Among boys, there were no statistically significant differences at age 13 years; however, boys who practiced high-impact exercise had the highest BMD at age 17 years (mean, 0.46 g/cm2), whereas boys who practiced low-impact exercise had the lowest BMD (mean, 0.434 g/cm2).

Among boys, after adjustment for height, weight and time of follow-up, those who practiced high-impact exercise at age 13 years had higher BMD at age 17 years (beta = 0.017; 95% CI, 0.005-0.029) and greater BMD gain (beta = 0.013; 95% CI, 0.003-0.023) than boys who did not participate in any exercise.

No statistically significant differences in BMD were observed among girls at age 13 or 17 years across categories of exercise.

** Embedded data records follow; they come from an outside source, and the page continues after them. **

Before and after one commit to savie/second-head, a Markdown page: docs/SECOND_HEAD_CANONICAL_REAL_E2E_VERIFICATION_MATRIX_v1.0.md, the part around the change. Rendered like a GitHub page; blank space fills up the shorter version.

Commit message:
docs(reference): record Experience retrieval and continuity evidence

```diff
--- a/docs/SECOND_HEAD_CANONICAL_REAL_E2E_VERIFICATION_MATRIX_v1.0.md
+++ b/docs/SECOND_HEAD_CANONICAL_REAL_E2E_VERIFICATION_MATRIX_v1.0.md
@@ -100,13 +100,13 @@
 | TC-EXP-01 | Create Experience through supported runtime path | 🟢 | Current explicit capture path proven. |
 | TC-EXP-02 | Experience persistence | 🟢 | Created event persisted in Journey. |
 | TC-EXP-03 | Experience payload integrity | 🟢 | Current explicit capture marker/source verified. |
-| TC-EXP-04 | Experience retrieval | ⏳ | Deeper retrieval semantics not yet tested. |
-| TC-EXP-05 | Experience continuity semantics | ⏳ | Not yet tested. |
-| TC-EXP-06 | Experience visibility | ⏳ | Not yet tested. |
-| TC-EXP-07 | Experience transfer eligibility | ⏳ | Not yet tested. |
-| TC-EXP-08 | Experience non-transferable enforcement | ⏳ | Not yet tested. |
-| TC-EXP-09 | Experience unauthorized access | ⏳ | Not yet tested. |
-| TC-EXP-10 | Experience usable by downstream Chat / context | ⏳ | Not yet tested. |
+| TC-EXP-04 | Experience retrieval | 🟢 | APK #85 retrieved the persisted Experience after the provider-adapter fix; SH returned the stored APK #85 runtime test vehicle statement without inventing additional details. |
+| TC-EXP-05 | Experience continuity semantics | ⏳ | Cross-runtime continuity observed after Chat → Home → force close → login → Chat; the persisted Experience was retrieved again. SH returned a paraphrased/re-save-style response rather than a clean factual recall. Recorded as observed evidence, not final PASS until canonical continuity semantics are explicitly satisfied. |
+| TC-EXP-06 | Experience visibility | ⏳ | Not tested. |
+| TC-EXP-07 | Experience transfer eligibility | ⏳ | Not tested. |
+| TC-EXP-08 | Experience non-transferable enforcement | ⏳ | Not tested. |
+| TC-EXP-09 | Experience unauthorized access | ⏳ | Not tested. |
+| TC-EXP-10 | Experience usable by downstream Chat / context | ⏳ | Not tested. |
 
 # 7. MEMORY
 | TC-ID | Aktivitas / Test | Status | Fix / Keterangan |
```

“This study revealed that boys engaged in high-impact exercise in early adolescence presented greater levels of BMD throughout adolescence than those reporting no exercise practice, but no significant effect of low-impact exercise was found,” the researchers wrote.